The invisible hand of the free market hasn’t been able to exert much control over law firm billing rates, U.S. District Judge Jed S. Rakoff said Monday night at a Cardozo School of Law panel discussion about the high cost of the legal system.
The judge cited data from a 2016 Cardozo Law Review article, “The Cost of Rules, the Rule of Costs,” which reported average hourly rates for partners shot up from $122 in 1985 to $532 in 2012 (average associates rates grew from $79 to $370 in the same time period). It drew the average rate data from a 1986 Duke Law Journal piece and a 2013 ABA Journal article that cited a Corporate Counsel analysis of $9.5 billion worth of invoices submitted by 4,800 U.S. law firms to 83 corporate clients from 2008 to 2012. The article suggests the rates for big firms in major cities are even higher.
“Why isn’t the free market operating?” asked Rakoff. The answer, he said, lies in the fact that the legal profession operates much like a guild, with “substantial barriers to entry,” not least of which is the cost of a legal education.

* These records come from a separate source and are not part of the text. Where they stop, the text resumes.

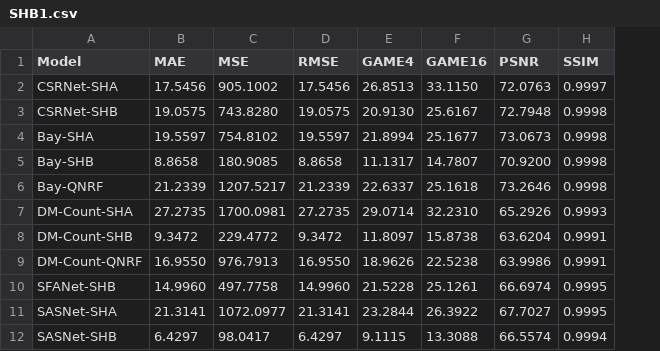
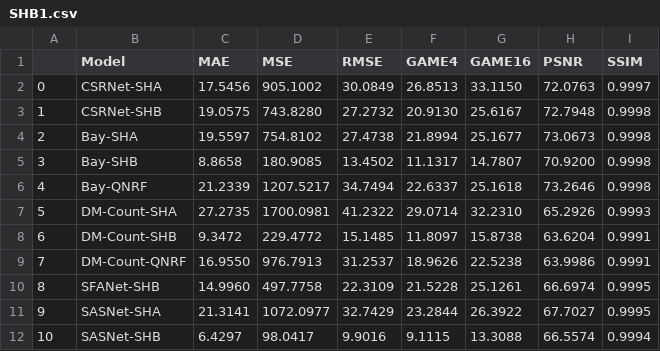
Before and after one commit to renzodgc/fing-crowdcounting, a CSV file: exp-resultados/SHB1.csv, drawn as a sheet; addresses are those after the commit; the diff names each change by its address in the sheet, - before the commit and + after, or states it on an @@ line.

```diff
--- a/exp-resultados/SHB1.csv
+++ b/exp-resultados/SHB1.csv
+column A, rows 2-12: 0 | 1 | 2 | 3 | 4 | 5 | 6 | 7 | 8 | 9 | 10
-E2 (RMSE): 17.5456
+E2 (RMSE): 30.0849
-E3 (RMSE): 19.0575
+E3 (RMSE): 27.2732
-E4 (RMSE): 19.5597
+E4 (RMSE): 27.4738
-E5 (RMSE): 8.8658
+E5 (RMSE): 13.4502
-E6 (RMSE): 21.2339
+E6 (RMSE): 34.7494
-E7 (RMSE): 27.2735
+E7 (RMSE): 41.2322
-E8 (RMSE): 9.3472
+E8 (RMSE): 15.1485
-E9 (RMSE): 16.9550
+E9 (RMSE): 31.2537
-E10 (RMSE): 14.9960
+E10 (RMSE): 22.3109
-E11 (RMSE): 21.3141
+E11 (RMSE): 32.7429
-E12 (RMSE): 6.4297
+E12 (RMSE): 9.9016
```
Also changed, not shown: exp-resultados/SHA.csv, exp-resultados/SHB2.csv, 17 other files.
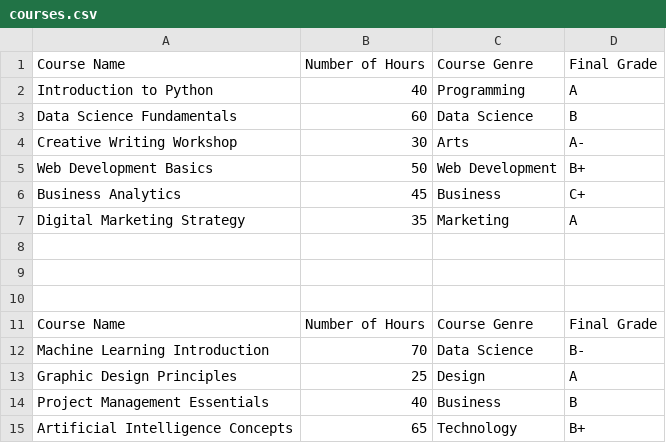
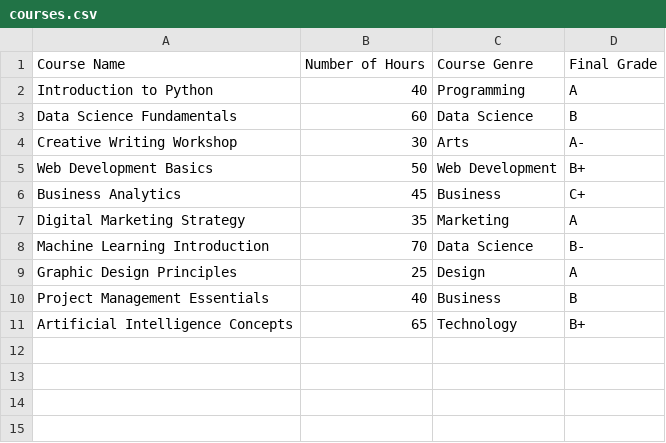
Before and after one commit to WiktorPelczar/data-notations, a CSV file: 03-TextDocumentFormats/courses.csv, drawn as a sheet; the diff names each change by its address in the sheet, - before the commit and + after, or states it on an @@ line.

```diff
--- a/03-TextDocumentFormats/courses.csv
+++ b/03-TextDocumentFormats/courses.csv
-row 8: (empty)
-row 9: (empty)
-row 10: (empty)
-row 11: Course Name | Number of Hours | Course Genre | Final Grade
```
Also changed, not shown: 13 other files.
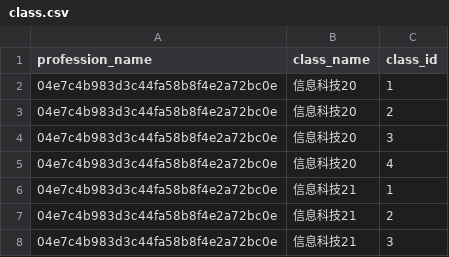
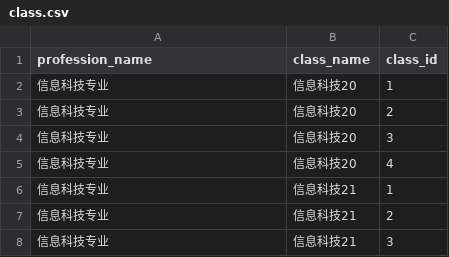
Before and after one commit to luhuan136180/GraduationProject_v1, a CSV file: configs/class.csv, drawn as a sheet.

```diff
--- a/configs/class.csv
+++ b/configs/class.csv
@@ -1,8 +1,8 @@
 profession_name,class_name,class_id,,,,,,,,,,,,,,,,,
-04e7c4b983d3c44fa58b8f4e2a72bc0e,信息科技20,1,,,,,,,,,,,,,,,,,
-04e7c4b983d3c44fa58b8f4e2a72bc0e,信息科技20,2,,,,,,,,,,,,,,,,,
-04e7c4b983d3c44fa58b8f4e2a72bc0e,信息科技20,3,,,,,,,,,,,,,,,,,
-04e7c4b983d3c44fa58b8f4e2a72bc0e,信息科技20,4,,,,,,,,,,,,,,,,,
-04e7c4b983d3c44fa58b8f4e2a72bc0e,信息科技21,1,,,,,,,,,,,,,,,,,
-04e7c4b983d3c44fa58b8f4e2a72bc0e,信息科技21,2,,,,,,,,,,,,,,,,,
-04e7c4b983d3c44fa58b8f4e2a72bc0e,信息科技21,3,,,,,,,,,,,,,,,,,
+信息科技专业,信息科技20,1,,,,,,,,,,,,,,,,,
+信息科技专业,信息科技20,2,,,,,,,,,,,,,,,,,
+信息科技专业,信息科技20,3,,,,,,,,,,,,,,,,,
+信息科技专业,信息科技20,4,,,,,,,,,,,,,,,,,
+信息科技专业,信息科技21,1,,,,,,,,,,,,,,,,,
+信息科技专业,信息科技21,2,,,,,,,,,,,,,,,,,
+信息科技专业,信息科技21,3,,,,,,,,,,,,,,,,,
```
Also changed, not shown: 8 other files.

Rakoff, an outspoken judge who has never shied away from controversy, expressed his support for a legal model similar to the medical profession, where doctors and nurse practitioners offer some of the same services at vastly different prices.
Such alternative practitioners, he said, could “charge a great deal less and bring more competitive pressures to bear on lawyers charging more.”
He cited the example of Washington state, which created a way for Limited License Legal Technicians (known as LLTs) to work on family-law matters, enabling people who can’t afford a lawyer access to legal assistance.
Rakoff was joined on the panel by fellow Southern District of New York Judges Richard M. Berman, John G. Koeltl, and Loretta A. Preska. Their discussion was moderated by Chief Judge Robert A. Katzmann of the U.S. Court of Appeals for the 2nd Circuit. The judges also covered a wide range of other topics including the pros and cons of class actions, the rise of arbitration clauses, and the cost of discovery.
Ultimately, all the judges agreed that the bench and bar need to come together to address the high cost of justice in the United States before solutions are imposed by Congress.
“If we don’t solve our problems, others will,” Koeltl said.